About this task
Pick out the lines below that contain the string "failed" and copy them all.

===== Material for the task =====

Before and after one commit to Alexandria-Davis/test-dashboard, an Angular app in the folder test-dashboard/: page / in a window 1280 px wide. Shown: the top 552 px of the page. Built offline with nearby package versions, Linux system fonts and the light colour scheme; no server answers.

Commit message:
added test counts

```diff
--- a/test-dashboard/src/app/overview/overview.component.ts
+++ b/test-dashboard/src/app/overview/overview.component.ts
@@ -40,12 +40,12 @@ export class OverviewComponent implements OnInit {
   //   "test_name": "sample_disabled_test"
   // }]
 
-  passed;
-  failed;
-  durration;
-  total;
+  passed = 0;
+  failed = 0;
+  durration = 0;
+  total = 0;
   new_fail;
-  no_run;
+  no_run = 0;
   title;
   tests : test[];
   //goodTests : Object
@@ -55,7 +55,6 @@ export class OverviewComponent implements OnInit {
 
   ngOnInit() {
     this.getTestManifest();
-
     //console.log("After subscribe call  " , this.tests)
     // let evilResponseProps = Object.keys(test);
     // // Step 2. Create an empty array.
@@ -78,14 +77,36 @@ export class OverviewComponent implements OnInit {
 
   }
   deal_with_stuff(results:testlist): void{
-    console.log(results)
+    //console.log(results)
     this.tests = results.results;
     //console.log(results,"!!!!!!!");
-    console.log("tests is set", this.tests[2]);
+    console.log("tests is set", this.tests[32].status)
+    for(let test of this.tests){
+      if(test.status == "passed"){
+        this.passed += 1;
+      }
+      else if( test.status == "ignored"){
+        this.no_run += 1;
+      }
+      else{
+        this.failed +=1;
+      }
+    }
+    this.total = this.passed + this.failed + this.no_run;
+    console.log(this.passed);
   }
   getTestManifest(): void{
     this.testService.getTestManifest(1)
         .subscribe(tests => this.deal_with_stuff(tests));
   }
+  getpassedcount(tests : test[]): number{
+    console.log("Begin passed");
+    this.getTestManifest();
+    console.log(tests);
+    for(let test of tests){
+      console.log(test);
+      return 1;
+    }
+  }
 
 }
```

=====

Solution to this task
-  failed;
+  failed = 0;
+        this.failed +=1;
+    this.total = this.passed + this.failed + this.no_run;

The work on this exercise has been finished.